Organizers had built an enormous stage that obscured Lenin’s tomb and stretched nearly the entire north-south length of the square that defines the heart of Russia. They packed it with cheerleaders in white, blue and red, two military bands, choirs in maroon ponchos, drummers, a bugle corps and traditional dancers, all to welcome the flame and the president.
With a pale autumnal sun making its first appearance here in days behind him, Putin at last began the public celebrations in the run-up to February’s Olympics. He had lobbied relentlessly to land them, has been closely involved in supervising their preparation and has gambled on their success as an affirmation of Russia’s return to greatness.
As Putin walked to the stage before an assembled crowd of 1,000 or so, he appeared to be in an uncharacteristically sunny frame of mind.
He smiled and waved genially, if not with any excessive enthusiasm, to the crowd.
Russians have a talent for spectacle, and though the ceremony lasted just 22 minutes, it went full-bore all the way. The lyrics of the main song of greeting consisted almost entirely of the word “Russia,” repeated deeply and soulfully over and over. A huge screen showed photos of Russian nature and architecture in all their beauty.
Not portrayed was an Arctic oil rig of the sort that provoked a protest by Greenpeace last month, which has resulted in criminal piracy charges against its international crew. That’s the sort of party-spoiling development that Russia would seem to be keen to avoid between now and the Games, but the threat of stiff criminal prosecution has instead aroused protest and some alarm abroad — coming, as it does, on the heels of a new law widely seen in the West as aimed against gays and lesbians.
At 5:12 p.m. the flame, which arrived in Russia from Greece aboard an Aeroflot flight, was transferred from its traveling lamp to a large torch on the Red Square stage. Putin, addressing the flame, offered it a welcome to his nation. He said he was sure it would bring luck to the Russians who see it. He ended by saying, “Until we meet again — in Sochi.”
Two runners then lit a hand-held torch from the bigger flame and carried it toward the Kremlin.

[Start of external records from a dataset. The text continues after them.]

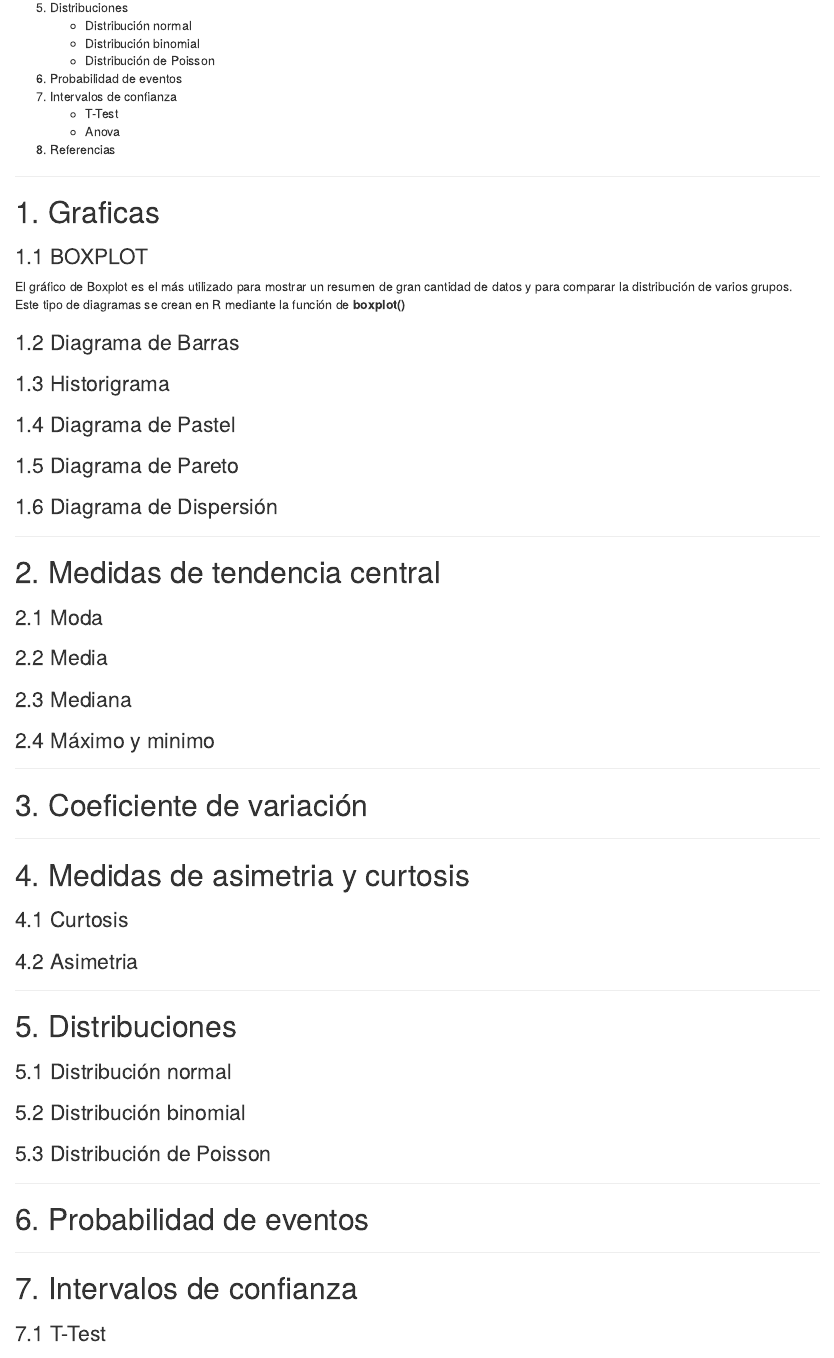
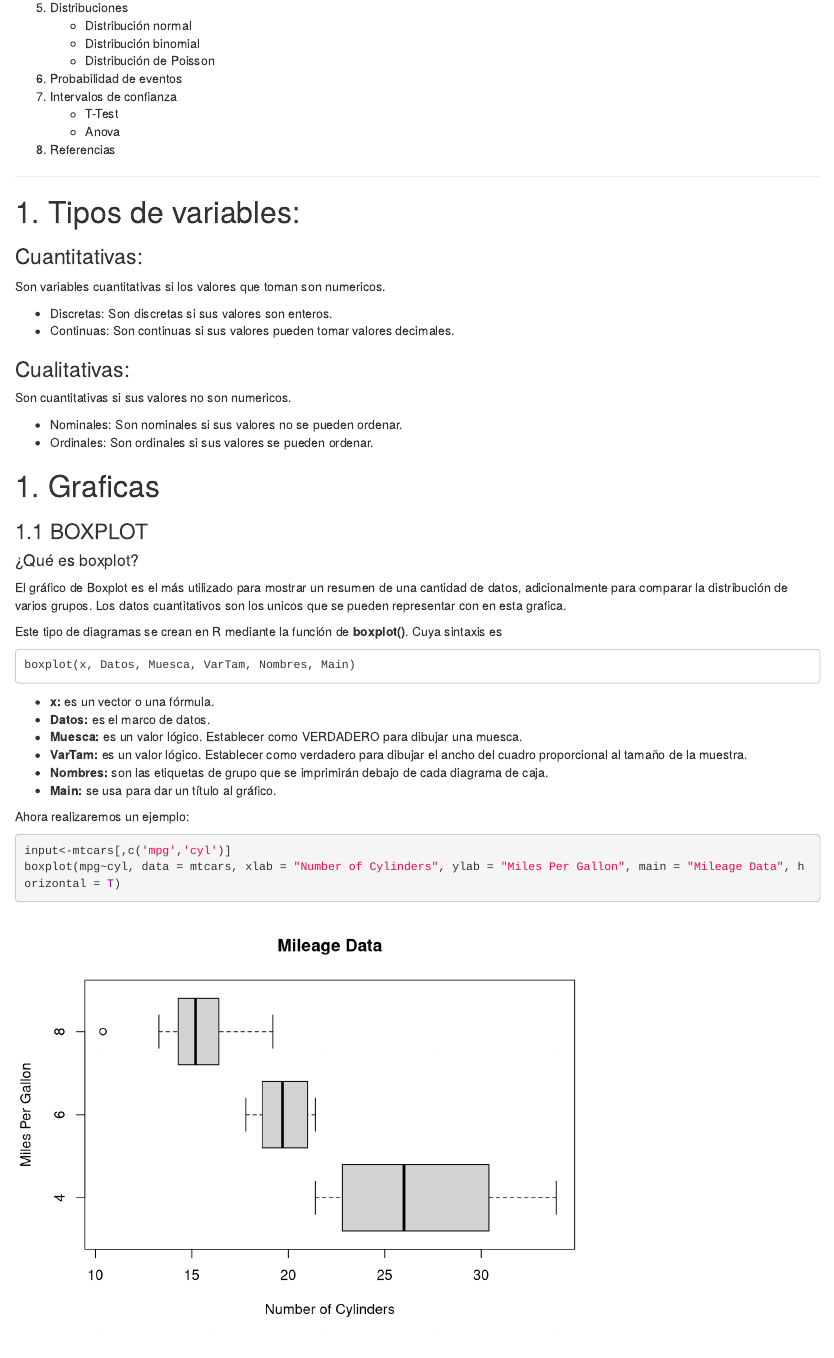
Before and after one commit to BpoomQ/manual-estadistica, an R Markdown document (manual_estadistica.Rmd): the page in a window 1100 px wide, from 690 px down. Rendered offline with R 4.5, knitr and Pandoc, with nearby package versions.

Commit message:
Add variable types and boxplot

````diff
--- a/manual_estadistica.Rmd
+++ b/manual_estadistica.Rmd
@@ -46,15 +46,49 @@ A continuación definiremos e ilustraremos el como se pueden usar estas funcione
 
 ---
 
+# 1. Tipos de variables:
+
+### Cuantitativas:
+Son variables cuantitativas si los valores que toman son numericos.
+
+* Discretas: Son discretas si sus valores son enteros.
+* Continuas: Son continuas si sus valores pueden tomar valores decimales.
+
+### Cualitativas:
+Son cuantitativas si sus valores no son numericos.
+
+* Nominales: Son nominales si sus valores no se pueden ordenar.
+* Ordinales: Son ordinales si sus valores se pueden ordenar.
+
 # 1. Graficas
 
 
 ### 1.1 BOXPLOT
 
+#### ¿Qué es boxplot?
 
-El gráfico de Boxplot es el más utilizado para mostrar un resumen de gran cantidad de datos y para comparar la distribución de varios grupos. Este tipo de diagramas se crean en R mediante la función de **boxplot()**
+El gráfico de Boxplot es el más utilizado para mostrar un resumen de una cantidad de datos, adicionalmente para comparar la distribución de varios grupos. Los datos cuantitativos son los unicos que se pueden representar con en esta grafica.
+
+Este tipo de diagramas se crean en R mediante la función de **boxplot()**. Cuya sintaxis es
+
+    boxplot(x, Datos, Muesca, VarTam, Nombres, Main)
+
+* **x:** es un vector o una fórmula.
+* **Datos:** es el marco de datos.
+* **Muesca:** es un valor lógico. Establecer como VERDADERO para dibujar una muesca.
+* **VarTam:** es un valor lógico. Establecer como verdadero para dibujar el ancho del cuadro proporcional al tamaño de la muestra.
+* **Nombres:** son las etiquetas de grupo que se imprimirán debajo de cada diagrama de caja.
+* **Main:** se usa para dar un título al gráfico.
+
+Ahora realizaremos un ejemplo:
+
+```{r}
+input<-mtcars[,c('mpg','cyl')]
+boxplot(mpg~cyl, data = mtcars, xlab = "Number of Cylinders", ylab = "Miles Per Gallon", main = "Mileage Data", horizontal = T)
+```
 
 ### 1.2 Diagrama de Barras
+
 
 ### 1.3 Historigrama
 
````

A hand-over took place just outside the red-brick walls of Moscow’s fortress and seat of power, and then the new runner, Shavarsh Karapetyan, 60, a one-time champion swimmer, disappeared out of sight through the Savior Gate — but not before the flame had unceremoniously blown out. A cigarette lighter quickly got it started again.
It will spend two more days in Moscow, then be carried by every type of vehicle imaginable and 14,000 individual runners throughout all of Russia, with stops at the bottom of Lake Baikal and in orbit aboard the international space station.